Each state has a different Landlord-Tenant Act designed to protect the rights of both parties in a rental agreement. You’ll have to check with the laws for your individual state to find out specifics, but this article covers some general rights and responsibilities of both landlords and tenants that are mostly consistent from state to state.
Landlord-Tenant Acts generally specify that the rental agreement established between the two parties is the primary determinant of each person’s rights and responsibilities. However, they often specify particular rights that are not waived by any rental agreement. These rights include the right to obtain police assistance free of charge in emergencies, the right not to pay legal fees for the landlord, the legal rights of the tenant ( i.e., a rental agreement may not waive these rights), and more. Discrimination against potential tenants who have children is also specifically prohibited. Other types of discrimination against tenants are prohibited by the Federal Fair Housing Act, which binds landlords and tenants in all states.
Landlord-Tenant Acts mandate that the landlord keep the rental premises in a safe and habitable condition, and specify that the landlord is responsible for making repairs, supplying provisions for waste disposal, providing water service, and offering appropriate heating and cooling systems as the weather necessitates. The landlord is also required to maintain any common spaces in an acceptably safe and clean condition. Some states may require the landlord to notify the tenant of particular responsibilities the tenant has, such as maintaining smoke detectors present in the rental unit. The landlord may also be charged with notifying tenants of any health dangers that may be specific to the locality, such as mold.

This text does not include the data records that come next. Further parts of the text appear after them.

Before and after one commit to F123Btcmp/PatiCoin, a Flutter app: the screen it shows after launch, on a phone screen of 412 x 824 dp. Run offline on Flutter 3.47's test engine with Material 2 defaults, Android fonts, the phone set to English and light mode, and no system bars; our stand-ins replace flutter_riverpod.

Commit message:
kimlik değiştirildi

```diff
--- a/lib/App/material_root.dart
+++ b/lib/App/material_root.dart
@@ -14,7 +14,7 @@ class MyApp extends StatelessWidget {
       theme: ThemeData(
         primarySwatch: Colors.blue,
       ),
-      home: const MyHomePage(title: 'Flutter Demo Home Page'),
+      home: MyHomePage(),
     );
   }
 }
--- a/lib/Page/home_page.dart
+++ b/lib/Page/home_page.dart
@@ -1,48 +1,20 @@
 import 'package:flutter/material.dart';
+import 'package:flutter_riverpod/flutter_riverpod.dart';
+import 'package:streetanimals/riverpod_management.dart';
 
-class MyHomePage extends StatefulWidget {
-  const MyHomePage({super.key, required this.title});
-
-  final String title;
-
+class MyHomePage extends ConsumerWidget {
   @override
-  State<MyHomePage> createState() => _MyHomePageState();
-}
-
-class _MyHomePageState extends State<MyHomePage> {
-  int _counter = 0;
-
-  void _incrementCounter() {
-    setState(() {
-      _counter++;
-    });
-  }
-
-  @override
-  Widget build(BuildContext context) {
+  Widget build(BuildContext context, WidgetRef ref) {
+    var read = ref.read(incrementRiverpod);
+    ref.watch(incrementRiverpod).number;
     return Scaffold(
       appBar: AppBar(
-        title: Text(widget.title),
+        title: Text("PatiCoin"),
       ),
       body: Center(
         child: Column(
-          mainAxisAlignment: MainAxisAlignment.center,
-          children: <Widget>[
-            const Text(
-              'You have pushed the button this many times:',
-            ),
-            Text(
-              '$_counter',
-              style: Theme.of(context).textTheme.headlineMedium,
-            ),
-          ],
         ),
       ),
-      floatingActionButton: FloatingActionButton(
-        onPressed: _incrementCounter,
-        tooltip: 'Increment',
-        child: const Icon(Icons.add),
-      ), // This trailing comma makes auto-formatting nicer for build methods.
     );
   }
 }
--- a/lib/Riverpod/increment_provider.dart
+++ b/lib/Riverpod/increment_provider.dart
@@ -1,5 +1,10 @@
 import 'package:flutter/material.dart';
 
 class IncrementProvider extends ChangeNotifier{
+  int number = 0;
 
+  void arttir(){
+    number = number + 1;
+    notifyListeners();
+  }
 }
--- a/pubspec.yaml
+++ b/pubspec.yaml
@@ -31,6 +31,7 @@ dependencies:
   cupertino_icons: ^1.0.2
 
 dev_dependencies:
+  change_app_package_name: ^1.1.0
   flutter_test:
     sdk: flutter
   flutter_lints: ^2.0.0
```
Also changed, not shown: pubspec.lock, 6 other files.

Likewise, the tenant is required to pay rent on a timely basis, use all amenities in a responsible manner, refrain from destroying any portion of the rental property, and dispose of all waste materials in an appropriate manner. Allowing individuals not named in the lease agreement to live on the premises is not acceptable, and the tenant needs to occupy his or her allotted rental space in a manner that does not disturb other tenants’ ability to enjoy their living environments. Some states also specifically forbid the tenant from involvement with illegal substances or gang activity, and being involved in a physical assault or illicitly using a firearm on the rental premises.
Most of the landlord-tenant act requirements are rooted in common sense, and as long as your behavior doesn’t tend toward extremes, you should be able to avoid getting hit by your landlord for violating the lease terms.

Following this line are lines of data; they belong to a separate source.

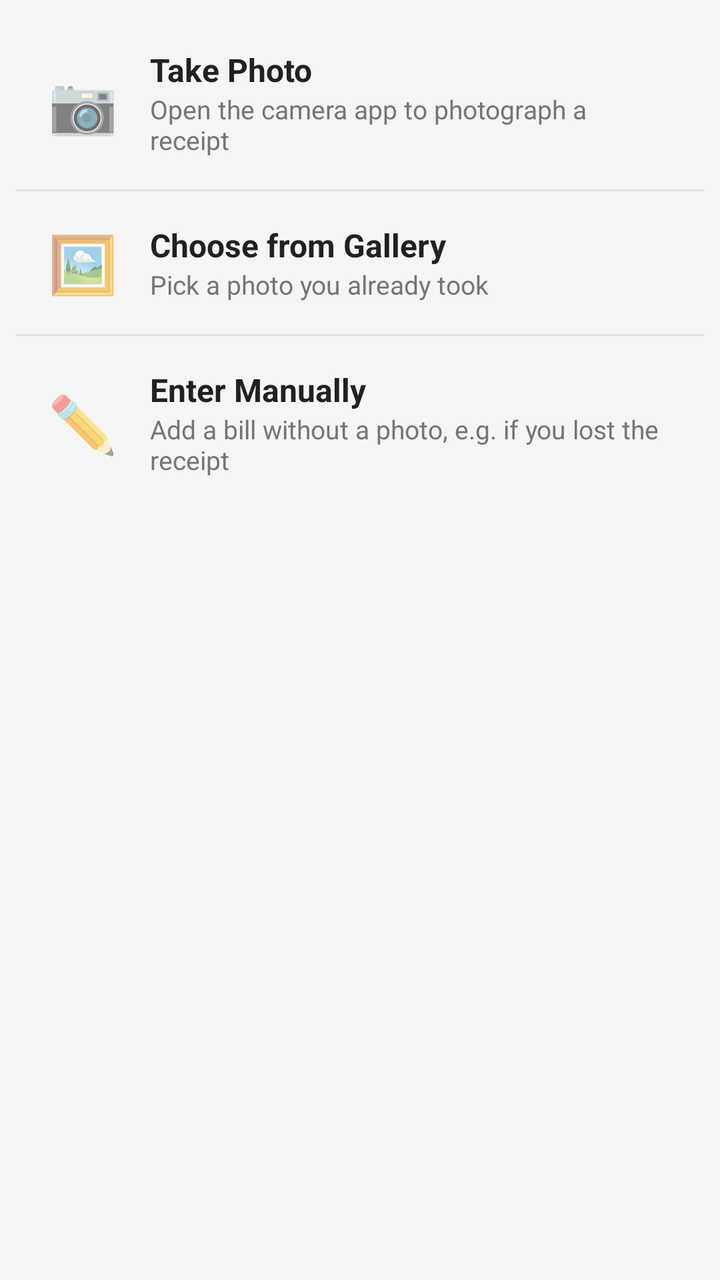
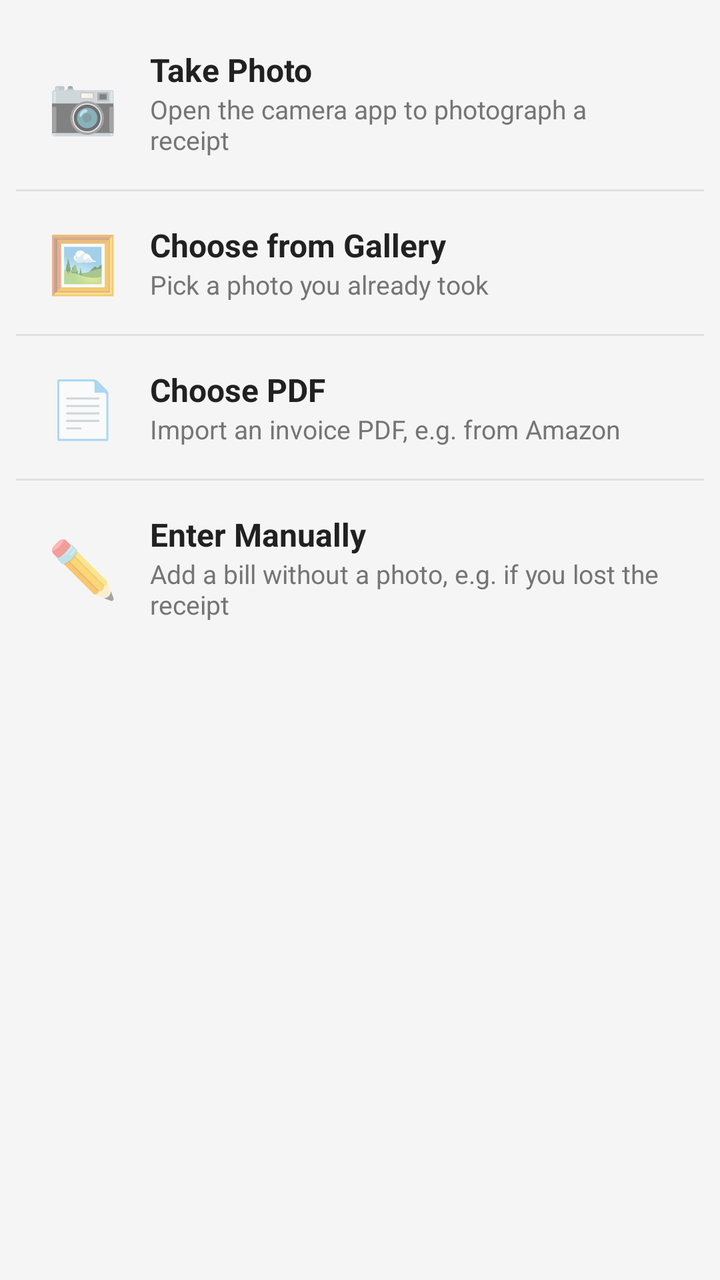

An Android layout rendered at two revisions. The XML below is the earlier revision; the diff shows what the commit changed to produce the second picture.
<!-- AndroidManifest.xml: application theme Theme.BillScanner -->
<!-- res/layout/dialog_choose_source.xml -->
<?xml version="1.0" encoding="utf-8"?>
<LinearLayout xmlns:android="http://schemas.android.com/apk/res/android"
    android:layout_width="match_parent"
    android:layout_height="wrap_content"
    android:orientation="vertical"
    android:padding="8dp">

    <LinearLayout
        android:id="@+id/optionCamera"
        android:layout_width="match_parent"
        android:layout_height="wrap_content"
        android:orientation="horizontal"
        android:gravity="center_vertical"
        android:padding="16dp"
        android:clickable="true"
        android:focusable="true"
        android:background="?attr/selectableItemBackground">

        <TextView
            android:layout_width="wrap_content"
            android:layout_height="wrap_content"
            android:text="📷"
            android:textSize="28sp"
            android:layout_marginEnd="16dp" />

        <LinearLayout
            android:layout_width="0dp"
            android:layout_height="wrap_content"
            android:layout_weight="1"
            android:orientation="vertical">

            <TextView
                android:layout_width="match_parent"
                android:layout_height="wrap_content"
                android:text="@string/choose_source_camera"
                android:textSize="16sp"
                android:textStyle="bold"
                android:textColor="@color/text_primary" />

            <TextView
                android:layout_width="match_parent"
                android:layout_height="wrap_content"
                android:text="@string/choose_source_camera_desc"
                android:textSize="13sp"
                android:textColor="@color/text_secondary" />
        </LinearLayout>
    </LinearLayout>

    <View
        android:layout_width="match_parent"
        android:layout_height="1dp"
        android:background="@color/divider" />

    <LinearLayout
        android:id="@+id/optionGallery"
        android:layout_width="match_parent"
        android:layout_height="wrap_content"
        android:orientation="horizontal"
        android:gravity="center_vertical"
        android:padding="16dp"
        android:clickable="true"
        android:focusable="true"
        android:background="?attr/selectableItemBackground">

        <TextView
            android:layout_width="wrap_content"
            android:layout_height="wrap_content"
            android:text="🖼️"
            android:textSize="28sp"
            android:layout_marginEnd="16dp" />

        <LinearLayout
            android:layout_width="0dp"
            android:layout_height="wrap_content"
            android:layout_weight="1"
            android:orientation="vertical">

            <TextView
                android:layout_width="match_parent"
                android:layout_height="wrap_content"
                android:text="@string/choose_source_gallery"
                android:textSize="16sp"
                android:textStyle="bold"
                android:textColor="@color/text_primary" />

            <TextView
                android:layout_width="match_parent"
                android:layout_height="wrap_content"
                android:text="@string/choose_source_gallery_desc"
                android:textSize="13sp"
                android:textColor="@color/text_secondary" />
        </LinearLayout>
    </LinearLayout>

    <View
        android:id="@+id/dividerBeforeManual"
        android:layout_width="match_parent"
        android:layout_height="1dp"
        android:background="@color/divider" />

    <LinearLayout
        android:id="@+id/optionManual"
        android:layout_width="match_parent"
        android:layout_height="wrap_content"
        android:orientation="horizontal"
        android:gravity="center_vertical"
        android:padding="16dp"
        android:clickable="true"
        android:focusable="true"
        android:background="?attr/selectableItemBackground">

        <TextView
            android:layout_width="wrap_content"
            android:layout_height="wrap_content"
            android:text="✏️"
            android:textSize="28sp"
            android:layout_marginEnd="16dp" />

        <LinearLayout
            android:layout_width="0dp"
            android:layout_height="wrap_content"
            android:layout_weight="1"
            android:orientation="vertical">

            <TextView
                android:layout_width="match_parent"
                android:layout_height="wrap_content"
                android:text="@string/choose_source_manual"
                android:textSize="16sp"
                android:textStyle="bold"
                android:textColor="@color/text_primary" />

            <TextView
                android:layout_width="match_parent"
                android:layout_height="wrap_content"
                android:text="@string/choose_source_manual_desc"
                android:textSize="13sp"
                android:textColor="@color/text_secondary" />
        </LinearLayout>
    </LinearLayout>

</LinearLayout>
<!-- resources referenced by this layout -->
<resources>
  <color name="divider">#E0E0E0</color>
  <color name="text_primary">#212121</color>
  <color name="text_secondary">#757575</color>
  <string name="choose_source_camera">Take Photo</string>
  <string name="choose_source_camera_desc">Open the camera app to photograph a receipt</string>
  <string name="choose_source_gallery">Choose from Gallery</string>
  <string name="choose_source_gallery_desc">Pick a photo you already took</string>
  <string name="choose_source_manual">Enter Manually</string>
  <string name="choose_source_manual_desc">Add a bill without a photo, e.g. if you lost the receipt</string>
  <style name="Theme.BillScanner" parent="Theme.MaterialComponents.Light.NoActionBar">
          <item name="colorPrimary">@color/primary</item>
          <item name="colorPrimaryDark">@color/primary_dark</item>
          <item name="colorAccent">@color/accent</item>
          <item name="colorSurface">@color/surface</item>
          <item name="android:statusBarColor">@color/primary_dark</item>
          <item name="android:windowBackground">@color/background</item>
          <item name="android:textColorPrimary">@color/text_primary</item>
          <item name="android:textColorSecondary">@color/text_secondary</item>
          
          <item name="android:forceDarkAllowed" tools:targetApi="q">false</item>
      </style>
  <color name="primary">#2E7D32</color>
  <color name="primary_dark">#1B5E20</color>
  <color name="accent">#FF9800</color>
  <color name="surface">#FFFFFF</color>
  <color name="background">#F5F5F5</color>
</resources>

<!-- the commit's change to res/layout/dialog_choose_source.xml (unified diff, before → after) -->
@@ -93,6 +93,54 @@
     </LinearLayout>
 
     <View
+        android:id="@+id/dividerBeforePdf"
+        android:layout_width="match_parent"
+        android:layout_height="1dp"
+        android:background="@color/divider" />
+
+    <LinearLayout
+        android:id="@+id/optionPdf"
+        android:layout_width="match_parent"
+        android:layout_height="wrap_content"
+        android:orientation="horizontal"
+        android:gravity="center_vertical"
+        android:padding="16dp"
+        android:clickable="true"
+        android:focusable="true"
+        android:background="?attr/selectableItemBackground">
+
+        <TextView
+            android:layout_width="wrap_content"
+            android:layout_height="wrap_content"
+            android:text="📄"
+            android:textSize="28sp"
+            android:layout_marginEnd="16dp" />
+
+        <LinearLayout
+            android:layout_width="0dp"
+            android:layout_height="wrap_content"
+            android:layout_weight="1"
+            android:orientation="vertical">
+
+            <TextView
+                android:layout_width="match_parent"
+                android:layout_height="wrap_content"
+                android:text="@string/choose_source_pdf"
+                android:textSize="16sp"
+                android:textStyle="bold"
+                android:textColor="@color/text_primary" />
+
+            <TextView
+                android:layout_width="match_parent"
+                android:layout_height="wrap_content"
+                android:text="@string/choose_source_pdf_desc"
+                android:textSize="13sp"
+                android:textColor="@color/text_secondary" />
+        </LinearLayout>
+    </LinearLayout>
+
+
+    <View
         android:id="@+id/dividerBeforeManual"
         android:layout_width="match_parent"
         android:layout_height="1dp"
<!-- resource entries referenced after the edit -->
@@ -9,6 +9,8 @@
   <string name="choose_source_gallery_desc">Pick a photo you already took</string>
   <string name="choose_source_manual">Enter Manually</string>
   <string name="choose_source_manual_desc">Add a bill without a photo, e.g. if you lost the receipt</string>
+  <string name="choose_source_pdf">Choose PDF</string>
+  <string name="choose_source_pdf_desc">Import an invoice PDF, e.g. from Amazon</string>
   <style name="Theme.BillScanner" parent="Theme.MaterialComponents.Light.NoActionBar">
           <item name="colorPrimary">@color/primary</item>
           <item name="colorPrimaryDark">@color/primary_dark</item>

Get familiar with your own state’s landlord-tenant laws to determine whether any terms of your lease or other landlord demands are illegal, and get legal help if you want to dispute any terms of your lease. If you signed a lease, you’ll probably have trouble getting out of it, but if you do your research beforehand, you can avoid entering a situation that will only be problematic in the long run.

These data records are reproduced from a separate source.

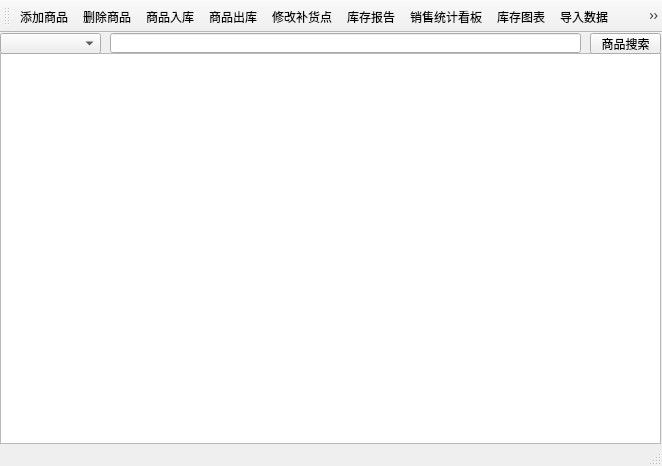
Old version of the form src/Product/Product.ui in the repository rainvie/QTSupermarket.
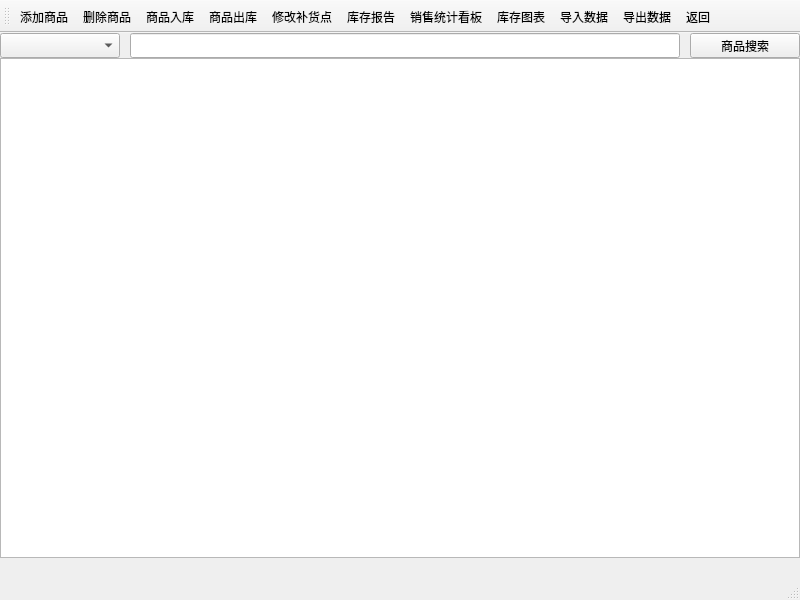
New version of the form. Icons and pictures are not drawn.

Patch:
```diff
--- a/src/Product/Product.ui
+++ b/src/Product/Product.ui
@@ -6,8 +6,8 @@
    <rect>
     <x>0</x>
     <y>0</y>
-    <width>662</width>
-    <height>466</height>
+    <width>800</width>
+    <height>600</height>
    </rect>
   </property>
   <property name="windowTitle">
@@ -18,9 +18,9 @@
     <property name="geometry">
      <rect>
       <x>0</x>
-      <y>20</y>
-      <width>661</width>
-      <height>391</height>
+      <y>25</y>
+      <width>800</width>
+      <height>500</height>
      </rect>
     </property>
    </widget>
@@ -29,28 +29,28 @@
      <rect>
       <x>0</x>
       <y>0</y>
-      <width>101</width>
-      <height>21</height>
+      <width>120</width>
+      <height>25</height>
      </rect>
     </property>
    </widget>
    <widget class="QLineEdit" name="searchLineEdit">
     <property name="geometry">
      <rect>
-      <x>110</x>
+      <x>130</x>
       <y>0</y>
-      <width>471</width>
-      <height>20</height>
+      <width>550</width>
+      <height>25</height>
      </rect>
     </property>
    </widget>
    <widget class="QPushButton" name="Search_Product">
     <property name="geometry">
      <rect>
-      <x>590</x>
+      <x>690</x>
       <y>0</y>
-      <width>71</width>
-      <height>21</height>
+      <width>110</width>
+      <height>25</height>
      </rect>
     </property>
     <property name="text">
```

If you think your landlord is violating any terms of your state’s Landlord-Tenant Act, you definitely have legal recourse. Read our article on landlord-tenant disputes for more information what you can do in these situations.